What and Why?
You literally use a cylinder made from foam to massage your muscles by laying on it in different positions and roll back and forth. You can get them at sporting goods stores, Amazon and if you belong to a gym – they may even sell them. I’ve had mine for gosh….12 years? It’s been super glued and wrapped in duct tape to keep it together, but I’m not letting it go! Why? Because it relieves so much tension exactly when and where I need it. Let’s say I have a tension headache (I work at a computer 8 hours+ a day, so it happens), I can feel it in the back of my head – I just need some relief! Instead having to find an open appointment for a massage or chiropractor visit and possibly wait a few days, I can grab my foam roller and ease the tension immediately (then follow up as needed with my chiropractor and/or massage therapist)
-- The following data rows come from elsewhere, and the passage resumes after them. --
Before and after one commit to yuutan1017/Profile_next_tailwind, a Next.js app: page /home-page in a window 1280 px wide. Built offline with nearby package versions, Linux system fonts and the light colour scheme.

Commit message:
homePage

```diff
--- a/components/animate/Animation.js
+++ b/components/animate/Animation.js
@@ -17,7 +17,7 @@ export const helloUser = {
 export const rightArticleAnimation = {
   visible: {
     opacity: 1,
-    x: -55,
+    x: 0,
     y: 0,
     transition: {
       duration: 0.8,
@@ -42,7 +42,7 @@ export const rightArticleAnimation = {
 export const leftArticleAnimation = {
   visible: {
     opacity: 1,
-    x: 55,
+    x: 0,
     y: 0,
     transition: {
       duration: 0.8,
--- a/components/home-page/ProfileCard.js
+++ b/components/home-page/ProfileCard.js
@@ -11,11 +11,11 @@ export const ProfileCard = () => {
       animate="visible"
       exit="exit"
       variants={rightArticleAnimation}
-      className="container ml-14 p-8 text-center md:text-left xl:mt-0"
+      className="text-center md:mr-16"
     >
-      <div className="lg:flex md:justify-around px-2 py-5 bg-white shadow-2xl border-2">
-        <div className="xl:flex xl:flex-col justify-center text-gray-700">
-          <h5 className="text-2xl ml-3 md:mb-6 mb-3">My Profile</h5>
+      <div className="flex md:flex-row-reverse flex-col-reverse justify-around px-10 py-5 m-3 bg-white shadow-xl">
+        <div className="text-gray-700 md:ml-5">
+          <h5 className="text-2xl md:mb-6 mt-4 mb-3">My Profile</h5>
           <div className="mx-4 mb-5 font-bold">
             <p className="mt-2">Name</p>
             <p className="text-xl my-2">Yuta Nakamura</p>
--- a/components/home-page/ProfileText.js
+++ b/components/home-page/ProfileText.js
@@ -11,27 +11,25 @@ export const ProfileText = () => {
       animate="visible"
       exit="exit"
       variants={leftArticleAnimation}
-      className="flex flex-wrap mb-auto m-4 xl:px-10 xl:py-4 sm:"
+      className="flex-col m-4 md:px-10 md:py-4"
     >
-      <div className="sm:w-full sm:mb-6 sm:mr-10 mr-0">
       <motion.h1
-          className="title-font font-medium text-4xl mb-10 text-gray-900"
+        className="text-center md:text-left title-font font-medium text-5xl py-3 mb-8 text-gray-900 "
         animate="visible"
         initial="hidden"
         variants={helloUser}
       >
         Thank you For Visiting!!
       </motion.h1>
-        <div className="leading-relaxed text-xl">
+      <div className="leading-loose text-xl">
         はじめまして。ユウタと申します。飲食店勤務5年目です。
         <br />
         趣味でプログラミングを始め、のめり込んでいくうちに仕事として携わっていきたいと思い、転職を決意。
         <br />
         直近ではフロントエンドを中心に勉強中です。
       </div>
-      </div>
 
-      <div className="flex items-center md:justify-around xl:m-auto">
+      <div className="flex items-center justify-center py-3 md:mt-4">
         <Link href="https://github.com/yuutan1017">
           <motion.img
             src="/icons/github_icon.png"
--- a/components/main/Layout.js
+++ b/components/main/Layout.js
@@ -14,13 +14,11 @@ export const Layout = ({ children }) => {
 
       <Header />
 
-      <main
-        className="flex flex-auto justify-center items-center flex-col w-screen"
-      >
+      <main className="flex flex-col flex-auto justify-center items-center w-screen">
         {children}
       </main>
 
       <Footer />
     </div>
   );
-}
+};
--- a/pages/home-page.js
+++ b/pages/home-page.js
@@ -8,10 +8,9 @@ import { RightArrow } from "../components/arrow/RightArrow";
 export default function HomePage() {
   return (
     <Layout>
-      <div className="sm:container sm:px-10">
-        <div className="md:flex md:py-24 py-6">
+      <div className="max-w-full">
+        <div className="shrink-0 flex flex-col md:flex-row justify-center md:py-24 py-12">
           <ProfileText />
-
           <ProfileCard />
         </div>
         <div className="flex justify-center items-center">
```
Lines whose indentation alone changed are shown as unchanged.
Now, I’m not a physical therapist, I’m not a doctor and do not claim to be either of those, but I can tell you it works for me. I put my neck on the roller where my trigger point is, roll to massage and I feel a release that in turn helps with my headaches. You know the phrase, hurts so good? Well this is what foam rolling is like for some. Here’s a more professional statement from an article on “Request Physical Therapy.” “
“Foam rolling can reduce some discomfort you feel due to delayed onset muscle soreness, and it can help improve your range of motion. When combined with static stretching, a foam roller can be a formidable force towards flexibility and muscle recovery. “
When is a good time to roll?
In my experience – first thing in the morning and before bed, consistently, seems to help. I also try to remember to roll prior to working out – it does help warm up the muscles; much like stretching does. Same for post-workout – helps to include it in your cool down. Other times I find it helpful is if I’m having headaches or muscle pain. Example – I woke up one morning and for whatever reason my back muscles were seriously killing me. Just so tight, not sure if I slept wrong or what. When I finally got myself out of bed and moving, I reached for my roller. I laid back and just went over the whole length of my back and man….could I feel a release right away! Little bit of creaking and cracking too ….After about five minutes of that I then did some stretching and walked around a bit. I can tell you – made all the difference in the world. Tension minimized and I was able to go about my day and do my workout – something I was actually considering skipping due to the pain I woke up with.
How do I use this thing?
So you have this roller or “home chiro-masseuse” as I like to call it. Now, what do I do with it? It is extremely important, as with any exercise or stretch to do it correctly so you do not hurt yourself. Since again, I am not in the medical field, and am a one woman show – do not have a studio, cameras, lighting to show you myself; I’m going to direct you to the resources below.
8 Foam Rolling Moves
High Density (what I use daily)
Deep Tissue (the husband’s preference)
Share with me
Do you have a foam roller? Do you use it regularly? I want to hear from you!
Are you a first timer and purchased one recently or plan to? I want to hear from you!
We all learn by sharing, so please allow me learn from you.